### Task brief
Repeat each line of the data below exactly, but skip the pictures.
Record set below:
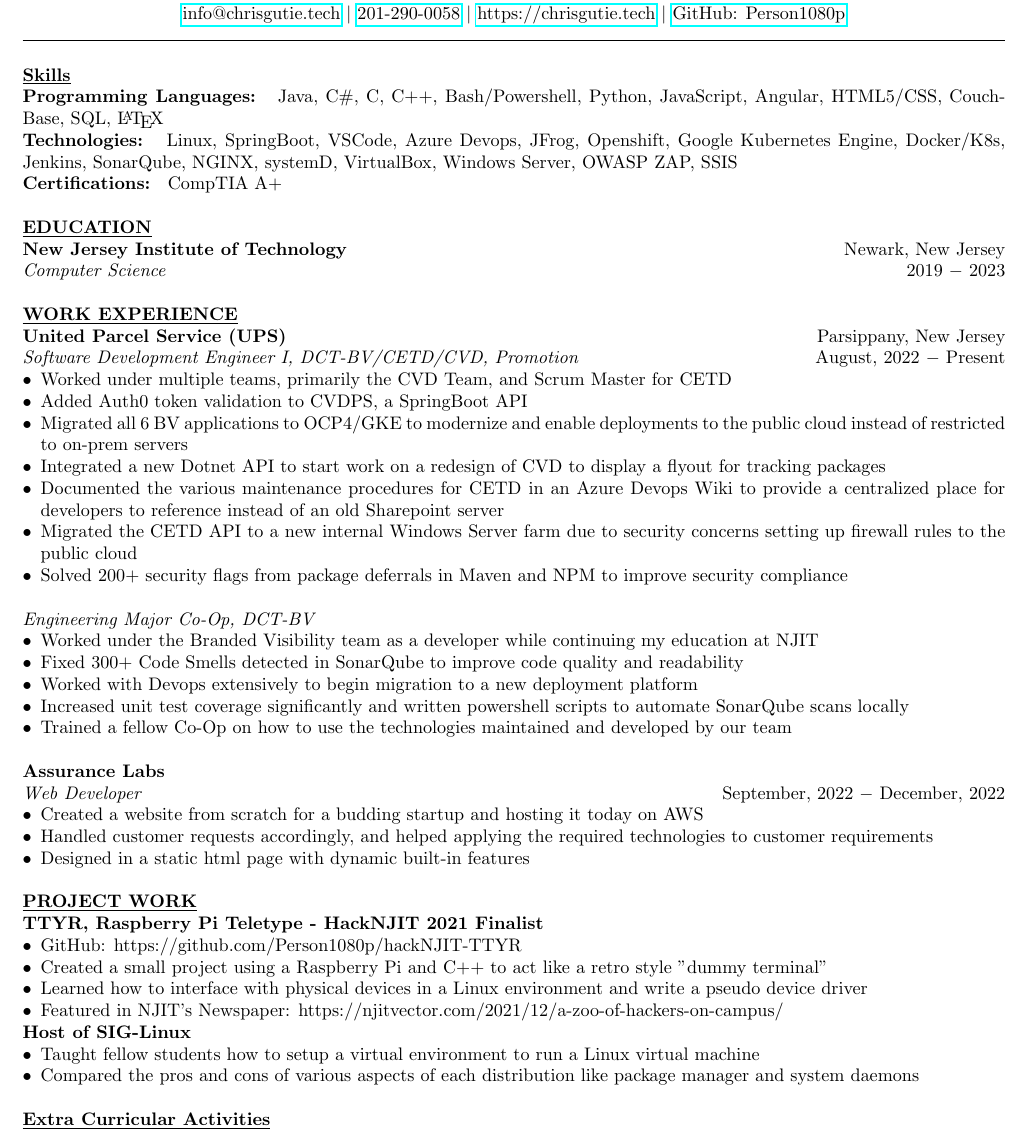
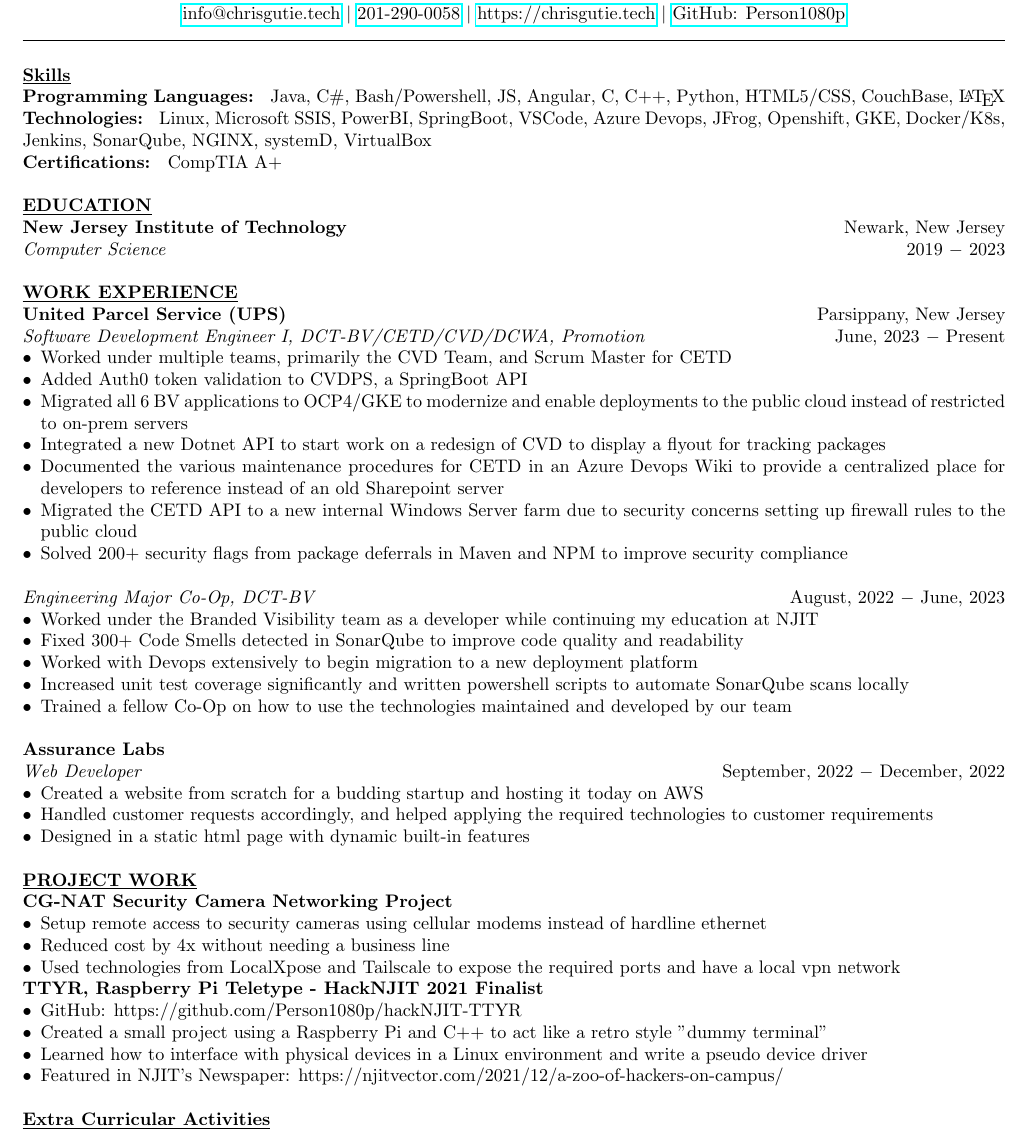
Before and after one commit to Person1080p/resume, a LaTeX CV (6/resume.tex): part of the page, cut so that both start at the same text. Compiled offline with pdfLaTeX.

Commit message:
new changes

```diff
--- a/6/resume.tex
+++ b/6/resume.tex
@@ -41,8 +41,8 @@
 % Continue to keep only relevant skills
 %%%%%%%%%%%%%%%%%%%%%%%%%%%%%%%%%%%%%%%%%%%%%%%%%%%%%%%%%%%%%%%
 \noindent \textbf{\underline{Skills}} \\
-\noindent \textbf{Programming Languages: } Java, C\#, C, C++, Bash/Powershell, Python, JavaScript, Angular, HTML5/CSS, CouchBase, SQL, \LaTeX\\
-\noindent \textbf{Technologies: } Linux, SpringBoot, VSCode, Azure Devops, JFrog, Openshift, Google Kubernetes Engine, Docker/K8s, Jenkins, SonarQube, NGINX, systemD, VirtualBox, Windows Server, OWASP ZAP, SSIS\\
+\noindent \textbf{Programming Languages: } Java, C\#, Bash/Powershell, JS, Angular, C, C++, Python, HTML5/CSS, CouchBase, \LaTeX\\
+\noindent \textbf{Technologies: } Linux, Microsoft SSIS, PowerBI, SpringBoot, VSCode, Azure Devops, JFrog, Openshift, GKE, Docker/K8s, Jenkins, SonarQube, NGINX, systemD, VirtualBox\\
 \noindent \textbf{Certifications: } CompTIA A+\\ \\
 %%%%%%%%%%%%%%%%%%%%%%%%%%%%%%%%%%%%%%%%%%%%%%%%%%%%%%%%%%%%%%%
 % EDUCATION
@@ -68,7 +68,7 @@
 %%%%%%%%%%%%%%%%%%%%%%%%%%%%%%%%%%%%%%%%%%%%%%%%%%%%%%%%%%%%%%%
 \noindent \textbf{\underline{WORK EXPERIENCE}} \\
 \noindent \textbf{United Parcel Service (UPS)} \hfill Parsippany, New Jersey \\
-\textit{Software Development Engineer I, DCT-BV/CETD/CVD, Promotion} \hfill August, 2022 $-$ Present
+\textit{Software Development Engineer I, DCT-BV/CETD/CVD/DCWA, Promotion} \hfill June, 2023 $-$ Present
 \begin{itemize}[noitemsep,nolistsep,leftmargin=*]
 \item {Worked under multiple teams, primarily the CVD Team, and Scrum Master for CETD}
 \item {Added Auth0 token validation to CVDPS, a SpringBoot API}
@@ -78,7 +78,7 @@
 \item {Migrated the CETD API to a new internal Windows Server farm due to security concerns setting up firewall rules to the public cloud}
 \item {Solved 200+ security flags from package deferrals in Maven and NPM to improve security compliance}\\
 
-\end{itemize}\textit{Engineering Major Co-Op, DCT-BV}
+\end{itemize}\textit{Engineering Major Co-Op, DCT-BV} \hfill August, 2022 $-$ June, 2023
 \begin{itemize}[noitemsep,nolistsep,leftmargin=*]
 \item {Worked under the Branded Visibility team as a developer while continuing my education at NJIT}
 \item {Fixed 300+ Code Smells detected in SonarQube to improve code quality and readability}
@@ -124,17 +124,19 @@
 % Can also include personal projects, competitions, contribution to Open source.
 %%%%%%%%%%%%%%%%%%%%%%%%%%%%%%%%%%%%%%%%%%%%%%%%%%%%%%%%%%%%%%%
 \noindent \textbf{\underline{PROJECT WORK}} \\
+\noindent \textbf{CG-NAT Security Camera Networking Project}
+\begin{itemize}[noitemsep,nolistsep,leftmargin=*]
+\item {Setup remote access to security cameras using cellular modems instead of hardline ethernet}
+\item {Reduced cost by 4x without needing a business line}
+\item {Used technologies from LocalXpose and Tailscale to expose the required ports and have a local vpn network}
+\end{itemize}
+
 \noindent \textbf{TTYR, Raspberry Pi Teletype - HackNJIT 2021 Finalist}
 \begin{itemize}[noitemsep,nolistsep,leftmargin=*]
 \item {GitHub: https://github.com/Person1080p/hackNJIT-TTYR}
 \item {Created a small project using a Raspberry Pi and C++ to act like a retro style "dummy terminal"}
 \item {Learned how to interface with physical devices in a Linux environment and write a pseudo device driver}
 \item {Featured in NJIT's Newspaper: https://njitvector.com/2021/12/a-zoo-of-hackers-on-campus/}
-\end{itemize}
-\noindent \textbf{Host of SIG-Linux}
-\begin{itemize}[noitemsep,nolistsep,leftmargin=*]
-\item {Taught fellow students how to setup a virtual environment to run a Linux virtual machine}
-\item {Compared the pros and cons of various aspects of each distribution like package manager and system daemons}
 \\
 \end{itemize}
 
```
Also changed, not shown: 6/resume.pdf.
End of Record set.
### Answer section
Before and after one commit to Person1080p/resume, a LaTeX CV (6/resume.tex): part of the page, cut so that both start at the same text. Compiled offline with pdfLaTeX.

Commit message:
new changes

```diff
--- a/6/resume.tex
+++ b/6/resume.tex
@@ -41,8 +41,8 @@
 % Continue to keep only relevant skills
 %%%%%%%%%%%%%%%%%%%%%%%%%%%%%%%%%%%%%%%%%%%%%%%%%%%%%%%%%%%%%%%
 \noindent \textbf{\underline{Skills}} \\
-\noindent \textbf{Programming Languages: } Java, C\#, C, C++, Bash/Powershell, Python, JavaScript, Angular, HTML5/CSS, CouchBase, SQL, \LaTeX\\
-\noindent \textbf{Technologies: } Linux, SpringBoot, VSCode, Azure Devops, JFrog, Openshift, Google Kubernetes Engine, Docker/K8s, Jenkins, SonarQube, NGINX, systemD, VirtualBox, Windows Server, OWASP ZAP, SSIS\\
+\noindent \textbf{Programming Languages: } Java, C\#, Bash/Powershell, JS, Angular, C, C++, Python, HTML5/CSS, CouchBase, \LaTeX\\
+\noindent \textbf{Technologies: } Linux, Microsoft SSIS, PowerBI, SpringBoot, VSCode, Azure Devops, JFrog, Openshift, GKE, Docker/K8s, Jenkins, SonarQube, NGINX, systemD, VirtualBox\\
 \noindent \textbf{Certifications: } CompTIA A+\\ \\
 %%%%%%%%%%%%%%%%%%%%%%%%%%%%%%%%%%%%%%%%%%%%%%%%%%%%%%%%%%%%%%%
 % EDUCATION
@@ -68,7 +68,7 @@
 %%%%%%%%%%%%%%%%%%%%%%%%%%%%%%%%%%%%%%%%%%%%%%%%%%%%%%%%%%%%%%%
 \noindent \textbf{\underline{WORK EXPERIENCE}} \\
 \noindent \textbf{United Parcel Service (UPS)} \hfill Parsippany, New Jersey \\
-\textit{Software Development Engineer I, DCT-BV/CETD/CVD, Promotion} \hfill August, 2022 $-$ Present
+\textit{Software Development Engineer I, DCT-BV/CETD/CVD/DCWA, Promotion} \hfill June, 2023 $-$ Present
 \begin{itemize}[noitemsep,nolistsep,leftmargin=*]
 \item {Worked under multiple teams, primarily the CVD Team, and Scrum Master for CETD}
 \item {Added Auth0 token validation to CVDPS, a SpringBoot API}
@@ -78,7 +78,7 @@
 \item {Migrated the CETD API to a new internal Windows Server farm due to security concerns setting up firewall rules to the public cloud}
 \item {Solved 200+ security flags from package deferrals in Maven and NPM to improve security compliance}\\
 
-\end{itemize}\textit{Engineering Major Co-Op, DCT-BV}
+\end{itemize}\textit{Engineering Major Co-Op, DCT-BV} \hfill August, 2022 $-$ June, 2023
 \begin{itemize}[noitemsep,nolistsep,leftmargin=*]
 \item {Worked under the Branded Visibility team as a developer while continuing my education at NJIT}
 \item {Fixed 300+ Code Smells detected in SonarQube to improve code quality and readability}
@@ -124,17 +124,19 @@
 % Can also include personal projects, competitions, contribution to Open source.
 %%%%%%%%%%%%%%%%%%%%%%%%%%%%%%%%%%%%%%%%%%%%%%%%%%%%%%%%%%%%%%%
 \noindent \textbf{\underline{PROJECT WORK}} \\
+\noindent \textbf{CG-NAT Security Camera Networking Project}
+\begin{itemize}[noitemsep,nolistsep,leftmargin=*]
+\item {Setup remote access to security cameras using cellular modems instead of hardline ethernet}
+\item {Reduced cost by 4x without needing a business line}
+\item {Used technologies from LocalXpose and Tailscale to expose the required ports and have a local vpn network}
+\end{itemize}
+
 \noindent \textbf{TTYR, Raspberry Pi Teletype - HackNJIT 2021 Finalist}
 \begin{itemize}[noitemsep,nolistsep,leftmargin=*]
 \item {GitHub: https://github.com/Person1080p/hackNJIT-TTYR}
 \item {Created a small project using a Raspberry Pi and C++ to act like a retro style "dummy terminal"}
 \item {Learned how to interface with physical devices in a Linux environment and write a pseudo device driver}
 \item {Featured in NJIT's Newspaper: https://njitvector.com/2021/12/a-zoo-of-hackers-on-campus/}
-\end{itemize}
-\noindent \textbf{Host of SIG-Linux}
-\begin{itemize}[noitemsep,nolistsep,leftmargin=*]
-\item {Taught fellow students how to setup a virtual environment to run a Linux virtual machine}
-\item {Compared the pros and cons of various aspects of each distribution like package manager and system daemons}
 \\
 \end{itemize}
 
```
Also changed, not shown: 6/resume.pdf.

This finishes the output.